▶ [Assignment] The listing should be printed again without a single change.

▶ [Input records]
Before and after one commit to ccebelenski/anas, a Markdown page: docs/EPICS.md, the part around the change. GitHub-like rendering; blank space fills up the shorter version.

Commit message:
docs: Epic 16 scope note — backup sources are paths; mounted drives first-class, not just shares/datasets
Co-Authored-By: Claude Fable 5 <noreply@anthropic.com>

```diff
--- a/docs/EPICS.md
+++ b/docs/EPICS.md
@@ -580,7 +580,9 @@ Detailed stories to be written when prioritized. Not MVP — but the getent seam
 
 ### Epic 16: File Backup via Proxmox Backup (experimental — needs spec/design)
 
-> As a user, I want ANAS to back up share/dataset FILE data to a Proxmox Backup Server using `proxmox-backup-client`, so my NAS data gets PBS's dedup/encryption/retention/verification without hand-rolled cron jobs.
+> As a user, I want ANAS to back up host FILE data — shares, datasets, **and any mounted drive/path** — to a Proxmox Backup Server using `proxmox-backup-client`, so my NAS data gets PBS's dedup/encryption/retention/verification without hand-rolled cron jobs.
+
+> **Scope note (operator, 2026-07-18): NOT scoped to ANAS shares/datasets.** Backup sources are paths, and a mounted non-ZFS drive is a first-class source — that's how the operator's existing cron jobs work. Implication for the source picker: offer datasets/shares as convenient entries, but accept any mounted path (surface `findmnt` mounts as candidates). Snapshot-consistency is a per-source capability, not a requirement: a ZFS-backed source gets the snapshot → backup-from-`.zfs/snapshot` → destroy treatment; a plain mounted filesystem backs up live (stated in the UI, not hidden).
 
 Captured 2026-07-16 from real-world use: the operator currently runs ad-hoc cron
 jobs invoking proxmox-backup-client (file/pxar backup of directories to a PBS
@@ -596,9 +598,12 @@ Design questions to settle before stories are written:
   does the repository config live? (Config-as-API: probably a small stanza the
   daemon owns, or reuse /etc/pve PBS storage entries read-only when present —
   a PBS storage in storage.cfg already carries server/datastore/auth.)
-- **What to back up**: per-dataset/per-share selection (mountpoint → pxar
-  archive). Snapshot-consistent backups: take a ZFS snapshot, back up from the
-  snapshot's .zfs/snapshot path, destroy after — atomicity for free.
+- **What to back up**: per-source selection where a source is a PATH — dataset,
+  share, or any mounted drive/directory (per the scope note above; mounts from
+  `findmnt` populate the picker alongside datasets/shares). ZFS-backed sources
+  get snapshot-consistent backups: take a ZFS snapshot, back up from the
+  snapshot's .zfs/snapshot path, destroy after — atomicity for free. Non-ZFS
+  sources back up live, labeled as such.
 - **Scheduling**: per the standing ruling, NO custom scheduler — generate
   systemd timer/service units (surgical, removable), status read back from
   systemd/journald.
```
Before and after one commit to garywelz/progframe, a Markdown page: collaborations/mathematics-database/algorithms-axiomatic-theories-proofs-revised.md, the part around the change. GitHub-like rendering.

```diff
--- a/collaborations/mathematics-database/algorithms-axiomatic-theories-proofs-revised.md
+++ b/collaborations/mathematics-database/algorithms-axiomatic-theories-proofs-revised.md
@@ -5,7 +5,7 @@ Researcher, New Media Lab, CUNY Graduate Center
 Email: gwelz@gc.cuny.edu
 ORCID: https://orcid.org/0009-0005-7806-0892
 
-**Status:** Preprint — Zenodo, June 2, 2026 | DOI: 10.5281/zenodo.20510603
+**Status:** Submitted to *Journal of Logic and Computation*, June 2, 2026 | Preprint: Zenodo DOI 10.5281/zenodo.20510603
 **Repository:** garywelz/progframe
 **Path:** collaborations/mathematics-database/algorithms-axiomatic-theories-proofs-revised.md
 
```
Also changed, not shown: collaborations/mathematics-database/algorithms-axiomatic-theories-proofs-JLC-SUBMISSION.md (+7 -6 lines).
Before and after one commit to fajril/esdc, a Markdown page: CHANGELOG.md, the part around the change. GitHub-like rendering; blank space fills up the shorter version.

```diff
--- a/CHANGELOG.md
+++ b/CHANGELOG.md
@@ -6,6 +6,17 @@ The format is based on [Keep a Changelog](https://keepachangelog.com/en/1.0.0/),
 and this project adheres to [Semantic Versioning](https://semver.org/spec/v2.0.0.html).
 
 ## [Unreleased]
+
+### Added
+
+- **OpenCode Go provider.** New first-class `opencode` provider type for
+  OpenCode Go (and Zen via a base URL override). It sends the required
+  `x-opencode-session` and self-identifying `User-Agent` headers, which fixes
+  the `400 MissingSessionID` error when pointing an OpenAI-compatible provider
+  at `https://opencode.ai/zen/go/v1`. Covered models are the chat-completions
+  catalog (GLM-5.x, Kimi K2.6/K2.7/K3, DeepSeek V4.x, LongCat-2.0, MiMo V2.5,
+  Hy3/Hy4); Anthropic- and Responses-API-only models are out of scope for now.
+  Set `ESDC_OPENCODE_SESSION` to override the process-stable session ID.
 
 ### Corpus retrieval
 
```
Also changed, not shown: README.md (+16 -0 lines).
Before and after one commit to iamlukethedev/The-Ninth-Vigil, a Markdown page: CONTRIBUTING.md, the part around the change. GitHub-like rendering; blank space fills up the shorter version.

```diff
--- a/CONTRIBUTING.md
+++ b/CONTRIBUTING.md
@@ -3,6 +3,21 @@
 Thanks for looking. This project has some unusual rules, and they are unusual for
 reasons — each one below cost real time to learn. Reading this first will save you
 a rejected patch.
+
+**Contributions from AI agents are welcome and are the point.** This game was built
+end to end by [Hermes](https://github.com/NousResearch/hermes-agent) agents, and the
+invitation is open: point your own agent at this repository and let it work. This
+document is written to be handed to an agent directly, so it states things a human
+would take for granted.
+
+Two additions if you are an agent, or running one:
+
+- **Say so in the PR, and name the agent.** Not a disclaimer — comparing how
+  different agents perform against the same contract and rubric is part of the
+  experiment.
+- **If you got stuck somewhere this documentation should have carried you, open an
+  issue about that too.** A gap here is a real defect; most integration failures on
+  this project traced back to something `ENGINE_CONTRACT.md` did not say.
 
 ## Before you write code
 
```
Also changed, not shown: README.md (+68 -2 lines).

▶ [Task solution]
Before and after one commit to ccebelenski/anas, a Markdown page: docs/EPICS.md, the part around the change. GitHub-like rendering; blank space fills up the shorter version.

Commit message:
docs: Epic 16 scope note — backup sources are paths; mounted drives first-class, not just shares/datasets
Co-Authored-By: Claude Fable 5 <noreply@anthropic.com>

```diff
--- a/docs/EPICS.md
+++ b/docs/EPICS.md
@@ -580,7 +580,9 @@ Detailed stories to be written when prioritized. Not MVP — but the getent seam
 
 ### Epic 16: File Backup via Proxmox Backup (experimental — needs spec/design)
 
-> As a user, I want ANAS to back up share/dataset FILE data to a Proxmox Backup Server using `proxmox-backup-client`, so my NAS data gets PBS's dedup/encryption/retention/verification without hand-rolled cron jobs.
+> As a user, I want ANAS to back up host FILE data — shares, datasets, **and any mounted drive/path** — to a Proxmox Backup Server using `proxmox-backup-client`, so my NAS data gets PBS's dedup/encryption/retention/verification without hand-rolled cron jobs.
+
+> **Scope note (operator, 2026-07-18): NOT scoped to ANAS shares/datasets.** Backup sources are paths, and a mounted non-ZFS drive is a first-class source — that's how the operator's existing cron jobs work. Implication for the source picker: offer datasets/shares as convenient entries, but accept any mounted path (surface `findmnt` mounts as candidates). Snapshot-consistency is a per-source capability, not a requirement: a ZFS-backed source gets the snapshot → backup-from-`.zfs/snapshot` → destroy treatment; a plain mounted filesystem backs up live (stated in the UI, not hidden).
 
 Captured 2026-07-16 from real-world use: the operator currently runs ad-hoc cron
 jobs invoking proxmox-backup-client (file/pxar backup of directories to a PBS
@@ -596,9 +598,12 @@ Design questions to settle before stories are written:
   does the repository config live? (Config-as-API: probably a small stanza the
   daemon owns, or reuse /etc/pve PBS storage entries read-only when present —
   a PBS storage in storage.cfg already carries server/datastore/auth.)
-- **What to back up**: per-dataset/per-share selection (mountpoint → pxar
-  archive). Snapshot-consistent backups: take a ZFS snapshot, back up from the
-  snapshot's .zfs/snapshot path, destroy after — atomicity for free.
+- **What to back up**: per-source selection where a source is a PATH — dataset,
+  share, or any mounted drive/directory (per the scope note above; mounts from
+  `findmnt` populate the picker alongside datasets/shares). ZFS-backed sources
+  get snapshot-consistent backups: take a ZFS snapshot, back up from the
+  snapshot's .zfs/snapshot path, destroy after — atomicity for free. Non-ZFS
+  sources back up live, labeled as such.
 - **Scheduling**: per the standing ruling, NO custom scheduler — generate
   systemd timer/service units (surgical, removable), status read back from
   systemd/journald.
```
Before and after one commit to garywelz/progframe, a Markdown page: collaborations/mathematics-database/algorithms-axiomatic-theories-proofs-revised.md, the part around the change. GitHub-like rendering.

```diff
--- a/collaborations/mathematics-database/algorithms-axiomatic-theories-proofs-revised.md
+++ b/collaborations/mathematics-database/algorithms-axiomatic-theories-proofs-revised.md
@@ -5,7 +5,7 @@ Researcher, New Media Lab, CUNY Graduate Center
 Email: gwelz@gc.cuny.edu
 ORCID: https://orcid.org/0009-0005-7806-0892
 
-**Status:** Preprint — Zenodo, June 2, 2026 | DOI: 10.5281/zenodo.20510603
+**Status:** Submitted to *Journal of Logic and Computation*, June 2, 2026 | Preprint: Zenodo DOI 10.5281/zenodo.20510603
 **Repository:** garywelz/progframe
 **Path:** collaborations/mathematics-database/algorithms-axiomatic-theories-proofs-revised.md
 
```
Also changed, not shown: collaborations/mathematics-database/algorithms-axiomatic-theories-proofs-JLC-SUBMISSION.md (+7 -6 lines).
Before and after one commit to fajril/esdc, a Markdown page: CHANGELOG.md, the part around the change. GitHub-like rendering; blank space fills up the shorter version.

```diff
--- a/CHANGELOG.md
+++ b/CHANGELOG.md
@@ -6,6 +6,17 @@ The format is based on [Keep a Changelog](https://keepachangelog.com/en/1.0.0/),
 and this project adheres to [Semantic Versioning](https://semver.org/spec/v2.0.0.html).
 
 ## [Unreleased]
+
+### Added
+
+- **OpenCode Go provider.** New first-class `opencode` provider type for
+  OpenCode Go (and Zen via a base URL override). It sends the required
+  `x-opencode-session` and self-identifying `User-Agent` headers, which fixes
+  the `400 MissingSessionID` error when pointing an OpenAI-compatible provider
+  at `https://opencode.ai/zen/go/v1`. Covered models are the chat-completions
+  catalog (GLM-5.x, Kimi K2.6/K2.7/K3, DeepSeek V4.x, LongCat-2.0, MiMo V2.5,
+  Hy3/Hy4); Anthropic- and Responses-API-only models are out of scope for now.
+  Set `ESDC_OPENCODE_SESSION` to override the process-stable session ID.
 
 ### Corpus retrieval
 
```
Also changed, not shown: README.md (+16 -0 lines).
Before and after one commit to iamlukethedev/The-Ninth-Vigil, a Markdown page: CONTRIBUTING.md, the part around the change. GitHub-like rendering; blank space fills up the shorter version.

```diff
--- a/CONTRIBUTING.md
+++ b/CONTRIBUTING.md
@@ -3,6 +3,21 @@
 Thanks for looking. This project has some unusual rules, and they are unusual for
 reasons — each one below cost real time to learn. Reading this first will save you
 a rejected patch.
+
+**Contributions from AI agents are welcome and are the point.** This game was built
+end to end by [Hermes](https://github.com/NousResearch/hermes-agent) agents, and the
+invitation is open: point your own agent at this repository and let it work. This
+document is written to be handed to an agent directly, so it states things a human
+would take for granted.
+
+Two additions if you are an agent, or running one:
+
+- **Say so in the PR, and name the agent.** Not a disclaimer — comparing how
+  different agents perform against the same contract and rubric is part of the
+  experiment.
+- **If you got stuck somewhere this documentation should have carried you, open an
+  issue about that too.** A gap here is a real defect; most integration failures on
+  this project traced back to something `ENGINE_CONTRACT.md` did not say.
 
 ## Before you write code
 
```
Also changed, not shown: README.md (+68 -2 lines).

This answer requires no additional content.